One caveat should be noted when using peer comparisons. It is important to con-
sider carefully how information is elicited. Several studies have found that, while above-
average energy consumers significantly decrease their energy use, below-average con-
sumers may increase their energy use.
In addition, individuals with strong environmental ideologies primarily related to
overly strong environmental regulation might respond to information dissemination
with protest behaviour thus increasing their energy use. The latter effect, termed the
“boomerang effect”, may call for targeting information only to expected above-aver-
age consumers, or coupling the information with not only normative, but also conjunc-
tive messages, e.g. in the form of unhappy “emoticons.” Receiving a happy emoticon
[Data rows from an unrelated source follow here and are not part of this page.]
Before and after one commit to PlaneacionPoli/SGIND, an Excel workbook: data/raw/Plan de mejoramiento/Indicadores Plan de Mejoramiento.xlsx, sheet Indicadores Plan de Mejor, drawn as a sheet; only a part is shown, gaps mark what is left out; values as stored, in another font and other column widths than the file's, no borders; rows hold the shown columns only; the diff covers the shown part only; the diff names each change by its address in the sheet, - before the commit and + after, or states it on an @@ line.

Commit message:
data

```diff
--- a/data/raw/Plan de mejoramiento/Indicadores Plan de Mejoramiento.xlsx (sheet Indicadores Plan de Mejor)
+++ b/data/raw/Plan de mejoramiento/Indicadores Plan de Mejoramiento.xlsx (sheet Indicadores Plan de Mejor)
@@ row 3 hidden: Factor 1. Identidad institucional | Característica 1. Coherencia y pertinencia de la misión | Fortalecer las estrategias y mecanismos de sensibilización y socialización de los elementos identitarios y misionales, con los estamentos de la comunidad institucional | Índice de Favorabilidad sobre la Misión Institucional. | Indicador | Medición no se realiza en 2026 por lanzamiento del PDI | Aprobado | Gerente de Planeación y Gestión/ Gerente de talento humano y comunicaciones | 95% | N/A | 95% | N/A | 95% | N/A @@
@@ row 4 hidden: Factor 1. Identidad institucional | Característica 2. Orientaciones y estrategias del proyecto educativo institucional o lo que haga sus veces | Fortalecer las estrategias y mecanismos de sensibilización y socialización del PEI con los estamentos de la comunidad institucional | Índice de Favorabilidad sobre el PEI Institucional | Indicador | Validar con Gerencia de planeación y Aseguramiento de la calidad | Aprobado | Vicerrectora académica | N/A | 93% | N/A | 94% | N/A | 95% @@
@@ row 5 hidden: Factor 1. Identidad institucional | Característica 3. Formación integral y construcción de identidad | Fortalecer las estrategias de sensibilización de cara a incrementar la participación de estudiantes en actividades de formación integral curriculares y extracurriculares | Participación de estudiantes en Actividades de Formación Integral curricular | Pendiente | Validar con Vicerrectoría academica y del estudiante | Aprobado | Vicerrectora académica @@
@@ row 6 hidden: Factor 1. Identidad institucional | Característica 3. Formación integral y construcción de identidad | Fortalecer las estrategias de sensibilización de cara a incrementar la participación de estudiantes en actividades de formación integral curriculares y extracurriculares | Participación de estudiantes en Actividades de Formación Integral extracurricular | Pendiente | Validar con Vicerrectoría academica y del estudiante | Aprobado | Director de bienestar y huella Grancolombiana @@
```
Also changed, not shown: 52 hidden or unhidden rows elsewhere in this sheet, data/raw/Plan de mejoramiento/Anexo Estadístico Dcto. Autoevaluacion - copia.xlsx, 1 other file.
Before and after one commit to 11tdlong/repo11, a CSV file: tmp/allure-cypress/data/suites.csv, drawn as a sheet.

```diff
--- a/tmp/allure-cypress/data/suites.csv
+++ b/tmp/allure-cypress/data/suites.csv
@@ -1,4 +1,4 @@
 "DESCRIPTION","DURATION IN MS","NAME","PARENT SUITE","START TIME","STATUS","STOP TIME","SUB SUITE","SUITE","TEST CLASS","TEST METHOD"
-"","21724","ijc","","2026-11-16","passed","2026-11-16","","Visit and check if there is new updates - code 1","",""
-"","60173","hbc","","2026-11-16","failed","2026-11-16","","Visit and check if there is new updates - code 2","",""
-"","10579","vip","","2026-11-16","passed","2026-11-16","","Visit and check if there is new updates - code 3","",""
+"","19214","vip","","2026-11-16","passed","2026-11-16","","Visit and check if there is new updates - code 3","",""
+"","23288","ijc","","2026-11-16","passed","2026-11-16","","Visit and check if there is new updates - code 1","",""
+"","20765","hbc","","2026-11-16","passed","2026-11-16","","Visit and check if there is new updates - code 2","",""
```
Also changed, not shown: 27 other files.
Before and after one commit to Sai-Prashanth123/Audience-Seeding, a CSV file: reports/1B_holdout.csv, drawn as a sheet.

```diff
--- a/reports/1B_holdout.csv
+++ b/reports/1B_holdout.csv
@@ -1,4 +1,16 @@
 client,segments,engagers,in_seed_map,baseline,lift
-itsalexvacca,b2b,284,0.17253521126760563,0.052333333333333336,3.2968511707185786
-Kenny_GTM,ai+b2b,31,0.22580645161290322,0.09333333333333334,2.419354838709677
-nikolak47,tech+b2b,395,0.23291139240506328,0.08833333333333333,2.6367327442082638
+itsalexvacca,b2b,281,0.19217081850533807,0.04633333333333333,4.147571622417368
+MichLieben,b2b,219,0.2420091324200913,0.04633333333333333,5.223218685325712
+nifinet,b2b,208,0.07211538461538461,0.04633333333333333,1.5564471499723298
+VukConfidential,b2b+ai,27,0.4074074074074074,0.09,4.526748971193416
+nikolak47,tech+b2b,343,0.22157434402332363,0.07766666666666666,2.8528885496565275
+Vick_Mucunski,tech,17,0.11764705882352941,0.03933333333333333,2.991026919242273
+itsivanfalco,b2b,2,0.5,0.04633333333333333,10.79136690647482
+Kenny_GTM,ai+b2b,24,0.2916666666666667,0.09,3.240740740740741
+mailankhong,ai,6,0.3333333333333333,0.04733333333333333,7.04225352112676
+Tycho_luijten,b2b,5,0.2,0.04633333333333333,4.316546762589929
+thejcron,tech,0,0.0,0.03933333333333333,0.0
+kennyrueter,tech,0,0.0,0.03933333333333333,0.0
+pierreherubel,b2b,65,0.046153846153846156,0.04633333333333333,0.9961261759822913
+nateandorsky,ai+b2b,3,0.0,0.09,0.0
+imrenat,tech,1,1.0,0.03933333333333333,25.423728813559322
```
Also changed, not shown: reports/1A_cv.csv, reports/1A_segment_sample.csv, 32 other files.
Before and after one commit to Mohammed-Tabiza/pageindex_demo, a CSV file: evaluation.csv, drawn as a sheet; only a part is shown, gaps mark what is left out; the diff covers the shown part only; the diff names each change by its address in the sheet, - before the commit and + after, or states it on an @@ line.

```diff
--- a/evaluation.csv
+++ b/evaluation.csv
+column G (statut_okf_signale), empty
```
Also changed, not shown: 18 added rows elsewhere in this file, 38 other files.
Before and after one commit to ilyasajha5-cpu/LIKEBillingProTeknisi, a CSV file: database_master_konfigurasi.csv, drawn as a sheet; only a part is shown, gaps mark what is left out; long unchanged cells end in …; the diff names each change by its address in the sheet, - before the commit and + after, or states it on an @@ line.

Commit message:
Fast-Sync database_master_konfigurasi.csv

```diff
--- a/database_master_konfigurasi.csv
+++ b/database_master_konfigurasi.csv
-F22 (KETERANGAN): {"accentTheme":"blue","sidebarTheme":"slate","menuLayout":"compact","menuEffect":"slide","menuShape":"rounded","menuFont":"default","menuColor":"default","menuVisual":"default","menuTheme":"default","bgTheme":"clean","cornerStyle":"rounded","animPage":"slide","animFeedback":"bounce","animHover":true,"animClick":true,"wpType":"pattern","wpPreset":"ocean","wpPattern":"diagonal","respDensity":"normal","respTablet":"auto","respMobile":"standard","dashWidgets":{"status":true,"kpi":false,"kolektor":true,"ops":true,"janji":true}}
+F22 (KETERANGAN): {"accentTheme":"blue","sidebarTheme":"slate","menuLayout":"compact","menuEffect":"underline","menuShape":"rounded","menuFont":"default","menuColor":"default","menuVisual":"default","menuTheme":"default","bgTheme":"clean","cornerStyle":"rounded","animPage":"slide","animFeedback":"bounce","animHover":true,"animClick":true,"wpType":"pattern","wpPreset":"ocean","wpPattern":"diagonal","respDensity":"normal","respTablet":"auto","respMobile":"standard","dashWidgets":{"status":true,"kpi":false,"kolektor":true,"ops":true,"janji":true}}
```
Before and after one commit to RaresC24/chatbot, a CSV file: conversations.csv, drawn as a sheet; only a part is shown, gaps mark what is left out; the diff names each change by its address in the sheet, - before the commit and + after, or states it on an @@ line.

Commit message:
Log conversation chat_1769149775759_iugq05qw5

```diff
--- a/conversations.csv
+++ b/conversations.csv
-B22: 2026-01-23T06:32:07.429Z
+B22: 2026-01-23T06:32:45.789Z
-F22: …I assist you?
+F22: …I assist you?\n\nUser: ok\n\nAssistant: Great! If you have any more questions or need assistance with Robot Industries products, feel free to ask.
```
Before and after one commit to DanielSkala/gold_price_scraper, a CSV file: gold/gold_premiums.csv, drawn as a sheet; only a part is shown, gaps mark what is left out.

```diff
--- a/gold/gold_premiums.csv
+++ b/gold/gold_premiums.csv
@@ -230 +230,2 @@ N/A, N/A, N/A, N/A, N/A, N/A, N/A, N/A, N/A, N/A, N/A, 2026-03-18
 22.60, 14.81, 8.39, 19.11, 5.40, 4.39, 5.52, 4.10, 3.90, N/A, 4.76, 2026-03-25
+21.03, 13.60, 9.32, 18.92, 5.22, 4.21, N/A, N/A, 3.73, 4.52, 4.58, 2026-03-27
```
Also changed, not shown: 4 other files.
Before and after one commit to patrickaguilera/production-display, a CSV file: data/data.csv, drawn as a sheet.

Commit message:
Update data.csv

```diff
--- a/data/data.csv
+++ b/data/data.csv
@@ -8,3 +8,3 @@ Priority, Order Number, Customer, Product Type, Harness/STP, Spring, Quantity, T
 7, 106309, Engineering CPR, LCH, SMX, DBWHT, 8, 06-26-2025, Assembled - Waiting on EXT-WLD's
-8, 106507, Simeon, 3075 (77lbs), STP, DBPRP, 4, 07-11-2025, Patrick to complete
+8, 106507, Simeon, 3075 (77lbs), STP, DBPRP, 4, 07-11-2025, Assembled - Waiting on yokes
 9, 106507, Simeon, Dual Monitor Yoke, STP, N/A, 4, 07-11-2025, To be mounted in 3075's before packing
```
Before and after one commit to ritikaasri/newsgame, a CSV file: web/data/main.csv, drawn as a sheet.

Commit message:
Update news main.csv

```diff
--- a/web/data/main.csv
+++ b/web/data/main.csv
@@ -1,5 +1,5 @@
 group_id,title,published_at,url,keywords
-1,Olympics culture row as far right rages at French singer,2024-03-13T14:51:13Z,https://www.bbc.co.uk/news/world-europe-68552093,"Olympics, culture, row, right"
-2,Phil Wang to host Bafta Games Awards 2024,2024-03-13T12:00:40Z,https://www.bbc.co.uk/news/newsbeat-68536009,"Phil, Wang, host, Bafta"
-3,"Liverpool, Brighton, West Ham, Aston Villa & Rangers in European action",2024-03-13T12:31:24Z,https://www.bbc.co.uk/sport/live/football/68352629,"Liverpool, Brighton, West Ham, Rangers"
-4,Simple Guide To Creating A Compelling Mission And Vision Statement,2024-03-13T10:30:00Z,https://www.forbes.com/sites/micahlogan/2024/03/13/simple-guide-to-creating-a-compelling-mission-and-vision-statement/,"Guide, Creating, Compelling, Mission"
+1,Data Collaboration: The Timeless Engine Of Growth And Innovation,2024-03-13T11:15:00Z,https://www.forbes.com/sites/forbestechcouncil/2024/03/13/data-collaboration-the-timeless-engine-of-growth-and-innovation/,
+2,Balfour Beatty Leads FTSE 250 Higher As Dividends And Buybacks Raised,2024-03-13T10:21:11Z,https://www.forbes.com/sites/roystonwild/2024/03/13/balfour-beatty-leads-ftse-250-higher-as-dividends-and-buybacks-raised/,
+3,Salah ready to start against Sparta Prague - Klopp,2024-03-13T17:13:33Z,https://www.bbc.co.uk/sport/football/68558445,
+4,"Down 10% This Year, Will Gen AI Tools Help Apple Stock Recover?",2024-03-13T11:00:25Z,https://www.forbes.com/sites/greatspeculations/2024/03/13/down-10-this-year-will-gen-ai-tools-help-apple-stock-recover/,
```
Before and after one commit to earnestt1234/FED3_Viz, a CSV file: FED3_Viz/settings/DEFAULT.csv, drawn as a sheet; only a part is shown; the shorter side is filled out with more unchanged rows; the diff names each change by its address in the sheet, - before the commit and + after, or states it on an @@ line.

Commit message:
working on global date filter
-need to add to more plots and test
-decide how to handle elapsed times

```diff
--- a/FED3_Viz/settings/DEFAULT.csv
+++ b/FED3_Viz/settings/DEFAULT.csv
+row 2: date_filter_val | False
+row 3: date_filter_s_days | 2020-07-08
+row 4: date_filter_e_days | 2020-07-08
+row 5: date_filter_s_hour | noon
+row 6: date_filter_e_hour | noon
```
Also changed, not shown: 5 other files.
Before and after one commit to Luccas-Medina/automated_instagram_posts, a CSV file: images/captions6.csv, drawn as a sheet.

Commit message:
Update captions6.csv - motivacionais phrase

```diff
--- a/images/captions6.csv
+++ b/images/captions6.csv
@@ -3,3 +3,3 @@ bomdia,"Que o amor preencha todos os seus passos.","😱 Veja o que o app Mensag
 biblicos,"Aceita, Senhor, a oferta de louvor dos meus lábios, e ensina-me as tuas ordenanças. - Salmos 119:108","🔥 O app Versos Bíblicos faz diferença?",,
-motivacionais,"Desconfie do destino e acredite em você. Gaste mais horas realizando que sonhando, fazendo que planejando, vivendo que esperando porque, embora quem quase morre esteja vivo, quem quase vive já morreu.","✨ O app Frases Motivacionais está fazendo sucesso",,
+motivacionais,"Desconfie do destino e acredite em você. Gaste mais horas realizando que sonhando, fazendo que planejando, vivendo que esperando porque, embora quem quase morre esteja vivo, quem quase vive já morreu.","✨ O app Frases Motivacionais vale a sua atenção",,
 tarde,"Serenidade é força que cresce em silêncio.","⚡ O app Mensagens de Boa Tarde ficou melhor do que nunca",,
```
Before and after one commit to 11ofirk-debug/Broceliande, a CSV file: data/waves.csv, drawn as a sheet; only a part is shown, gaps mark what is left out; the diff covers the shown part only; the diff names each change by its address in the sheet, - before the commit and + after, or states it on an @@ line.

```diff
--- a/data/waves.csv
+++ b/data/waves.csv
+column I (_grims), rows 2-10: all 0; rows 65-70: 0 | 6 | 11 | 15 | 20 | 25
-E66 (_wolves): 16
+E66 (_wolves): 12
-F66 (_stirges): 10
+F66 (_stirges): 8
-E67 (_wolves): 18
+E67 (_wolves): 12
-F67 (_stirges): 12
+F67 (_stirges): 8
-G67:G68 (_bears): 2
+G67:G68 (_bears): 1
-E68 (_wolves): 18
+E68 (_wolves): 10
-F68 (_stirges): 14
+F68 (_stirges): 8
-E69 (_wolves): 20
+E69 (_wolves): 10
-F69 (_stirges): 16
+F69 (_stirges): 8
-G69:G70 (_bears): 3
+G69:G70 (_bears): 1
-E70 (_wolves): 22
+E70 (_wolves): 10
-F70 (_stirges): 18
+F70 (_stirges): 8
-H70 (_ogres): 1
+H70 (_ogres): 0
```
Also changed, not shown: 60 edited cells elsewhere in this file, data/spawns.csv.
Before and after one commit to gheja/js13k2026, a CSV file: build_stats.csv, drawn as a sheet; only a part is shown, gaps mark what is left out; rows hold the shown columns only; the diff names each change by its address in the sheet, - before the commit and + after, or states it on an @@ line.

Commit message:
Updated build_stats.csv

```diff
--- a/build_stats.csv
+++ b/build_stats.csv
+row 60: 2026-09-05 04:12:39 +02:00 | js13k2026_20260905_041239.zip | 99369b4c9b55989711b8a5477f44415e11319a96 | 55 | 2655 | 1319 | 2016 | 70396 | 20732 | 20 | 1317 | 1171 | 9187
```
has been shown to remove the boomerang effect for below-average consumers.